Montgomery County's state senators today managed to kill a proposal to curtail tax breaks for the county's country's clubs without actually voting on the controversial issue. Instead they accepted the suggestion of Sen. Laurence Levitan (D), a member of the exclusive Woodmont Country Club, that the measure be referred to a state commission for further study.
"They might as well have sent it to the presidential commission on aardvarks," said (del. Luiz Simmons of Montgomery, who sponsored the bill.
"It's been buried without a vote on the merits."
The bill, which had been endorsed by Montgomery Executive Charles Gilchrist, the Montgomery County Council, and the county's state delegates, would have gradually elimimated a tax break currently enjoyed by 19 private clubs at a cost to the county of $1.2 million annually.
When it come to the senators, however, the bill was halted almost singlehandedly by Levitan, who openly discussed his membership in Woodmont -- where taxes would increase by more than $350,000 under the proposed bill, and Levitan's own dues would increase by hundreds of dollars.
"We're going to figure out some kind of nice way to give that bill exactly what it deserves, without ignoring it," said Levitan shortly before the seven county senators met.
Levitan's method turned out to be a proposal that the bill be referred to a governor's task force that has been studying such issues as transportation and education funding and tax reform. After speaking at length against the bill, Levitan argued that this commission could obtain "additional figures" on the effect of revoking the clubs' tax break.
The Montgomery senators, who have become increasingly uncomfortable as attention focused on the clubs tax break in past weeks, approved Levitan's motion by a 4-to-3 vote. Sens. Levitan, James Clark, Margaret Schweinhaut and Howard Denis voted in favor of the motion, while Sens. Sidney Kramer, Victor Crawford and S. Frank Shore opposed it.
The referral at the bill means that no action will be taken on the country clubs' taxes until at least next year, when the committee of the state task force studying tax reform will make its report.
Senators' vote thus ended an intense debate that began last August, when Simmons proposed his bill and released figures showing that the country clubs' property was valued for tax purposes at an average of 11 percent of market value, compared to the 45 percent rate that is used to compute taxes on homes.

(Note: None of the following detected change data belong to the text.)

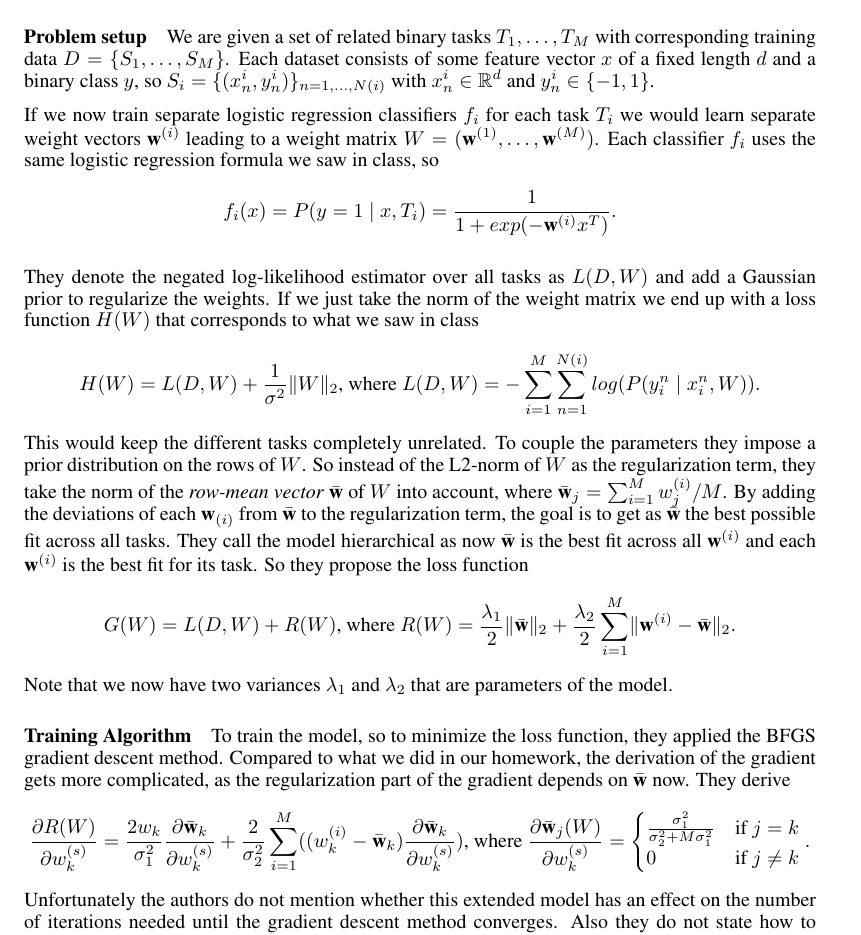
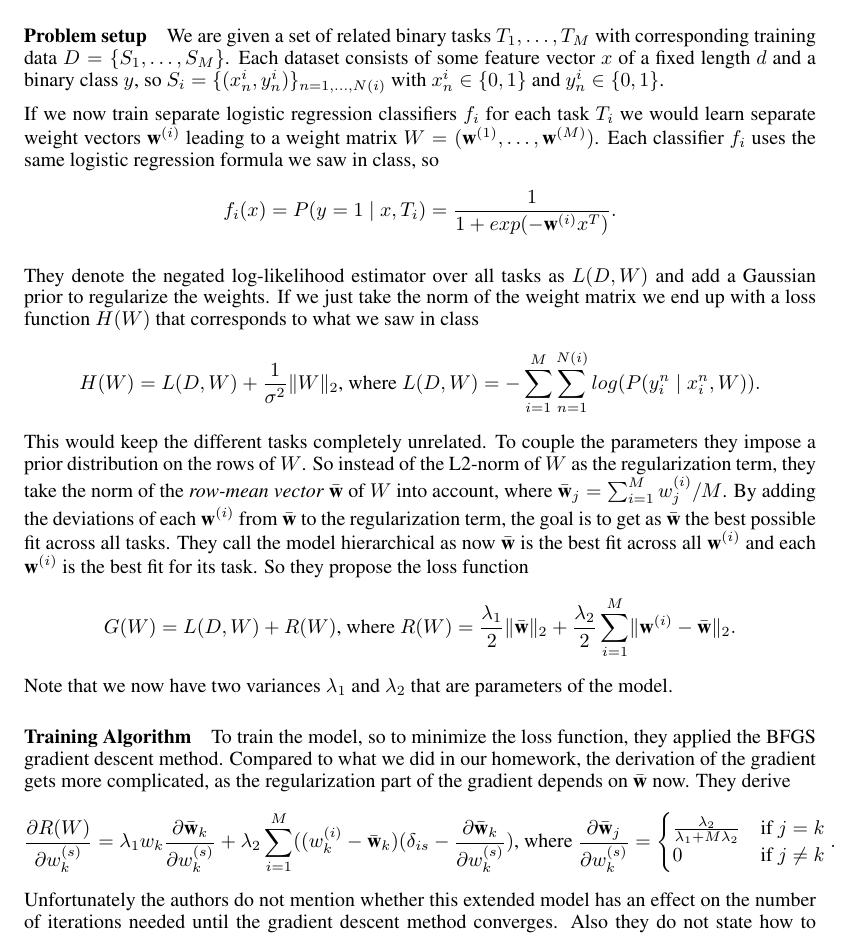
Before and after one commit to johnnyyan/515project, a LaTeX document (report/final.tex, which reads report/content/02-method.tex): part of page 4 of 5, cut so that both start at the same text. Compiled offline with pdfLaTeX; a LaTeX package or settings file that is missing is left out.

Commit message:
updated report on multitask equations

```diff
--- a/report/content/02-method.tex
+++ b/report/content/02-method.tex
@@ -117,7 +117,7 @@ We implemented the Naive Bayes classifier (see \texttt{nb\_learn.m} and \texttt{
 Finally we implemented the multi-task logistic regression model from [3]. We briefly summarize this method here as we did in the literature survey.
 
 \paragraph{Problem setup}
-We are given a set of related binary tasks $T_1, \dots, T_M$ with corresponding training data $D = \{S_1, \dots, S_M\}$. Each dataset consists of some feature vector $x$ of a fixed length $d$ and a binary class $y$, so $S_i = \{(x_n^i, y_n^i)\}_{n=1,\dots,N(i)}$ with $x_n^i \in \R^d$ and $y_n^i \in \{-1,1\}$.
+We are given a set of related binary tasks $T_1, \dots, T_M$ with corresponding training data $D = \{S_1, \dots, S_M\}$. Each dataset consists of some feature vector $x$ of a fixed length $d$ and a binary class $y$, so $S_i = \{(x_n^i, y_n^i)\}_{n=1,\dots,N(i)}$ with $x_n^i \in \{0,1\}$ and $y_n^i \in \{0,1\}$.
 
 If we now train separate logistic regression classifiers $f_i$ for each task $T_i$ we would learn separate weight vectors $\w^{(i)}$ leading to a weight matrix $W = (\w^{(1)}, \dots, \w^{(M)})$. Each classifier $f_i$ uses the same logistic regression formula we saw in class, so
 \begin{align*}
@@ -129,7 +129,7 @@ They denote the negated log-likelihood estimator over all tasks as $L(D,W)$ and
 H(W) = L(D,W) + \frac{1}{\sigma^2} \norm{W}_2 \text{, where } L(D,W) = -\sum_{i=1}^{M} \sum_{n=1}^{N(i)} log(P(y_i^n \mid x_i^n, W)).
 \end{align*}
 This would keep the different tasks completely unrelated. To couple the parameters they impose a prior distribution on the rows of $W$. So instead of the L2-norm of $W$ as the regularization term, they take the norm of the \emph{row-mean vector} $\wm$ of $W$ into account, where $\wm_j = \sum_{i=1}^M w_{j}^{(i)}/M$.
-By adding the deviations of each $\w_{(i)}$ from $\wm$ to the regularization term, the goal is to get as $\wm$ the best possible fit across all tasks. They call the model hierarchical as now $\wm$ is the best fit across all $\w^{(i)}$ and each $\w^{(i)}$ is the best fit for its task. So they propose the loss function
+By adding the deviations of each $\w^{(i)}$ from $\wm$ to the regularization term, the goal is to get as $\wm$ the best possible fit across all tasks. They call the model hierarchical as now $\wm$ is the best fit across all $\w^{(i)}$ and each $\w^{(i)}$ is the best fit for its task. So they propose the loss function
 \begin{align*}
 G(W) = L(D,W) + R(W) \text{, where } R(W) = \frac{\lambda_1}{2} \norm{\wm}_2 + \frac{\lambda_2}{2} \sum_{i=1}^M \norm{\w^{(i)} - \wm}_2.
 \end{align*}
@@ -138,7 +138,7 @@ Note that we now have two variances $\lambda_1$ and $\lambda_2$ that are paramet
 \paragraph{Training Algorithm}
 To train the model, so to minimize the loss function, they applied the BFGS gradient descent method. Compared to what we did in our homework, the derivation of the gradient gets more complicated, as the regularization part of the gradient depends on $\wm$ now. They derive
 \begin{align*}
-\frac{\partial R(W)}{\partial w_k^{(s)}} = \frac{2 w_k}{\sigma_1^2}\frac{\partial \wm_k}{\partial w_k^{(s)}} + \frac{2}{\sigma_2^2} \sum_{i=1}^{M}((w_k^{(i)} - \wm_k)\frac{\partial\wm_k}{\partial w_k^{(s)}}) \text{, where } \frac{\partial \wm_j(W)}{\partial w_k^{(s)}} = \begin{cases} \frac{\sigma_1^2}{\sigma_2^2 + M\sigma_1^2} & \text{if } j=k\\
+\frac{\partial R(W)}{\partial w_k^{(s)}} = \lambda_1 w_k\frac{\partial \wm_k}{\partial w_k^{(s)}} + \lambda_2 \sum_{i=1}^{M}((w_k^{(i)} - \wm_k)(\delta_{is} - \frac{\partial\wm_k}{\partial w_k^{(s)}}) \text{, where } \frac{\partial \wm_j}{\partial w_k^{(s)}} = \begin{cases} \frac{\lambda_2}{\lambda_1 + M\lambda_2} & \text{if } j=k\\
 0 & \text{if } j\neq k
 \end{cases}.
 \end{align*}
```
Also changed, not shown: report/final.pdf.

The proposed legislation would have gradually eliminated this inequity -- which was created by the legislature in 1966 at the urging of the former acting governor Blair Lee III, then a lobbyist -- over a period of six years while providing means for the County Council to give tax relief back to clubs that could prove they needed it.
Simmons said that the bill would add 6143,000 to the county's tax revenues next year, while increasing dues by a maximum of about 147 dollars for members of clubs like Woodmont, Congressional and Burning Tree.
Club supporters repeatedly claimed that Simmons' figures were inaccurate, but they would not supply their own information on dues amounts and membership. bInstead, a club lobbyist distributed figures on projected dues increase for several of the clubs without identifying which clubs had provided them.
Levitan and the club supporters argued that if the private clubs had to pay taxes at the same rate as homeowners, membership would fall off as dues increased and the clubs might eventually close and be solid for new housing developments.
This club supporters said, would greatly damage Montgomery County's economy. "What we have to look at is how much revenue can the county derive by using these facilities to attract new industries they are considering moving to Montgomery," Levitan argued.
The bill was approved by the county's delegates 101 days ago, and since then the senators have been lobbied heavily by proponents and opponents even as several local television stations and newspapers drew attention to the vote.
"When you brought up the issue with one of the Senators, you'd get this embarrassing silence," said one county official who lobbied for the bill last week. "It basically came down to whether there were country clubs and country club members in their districts."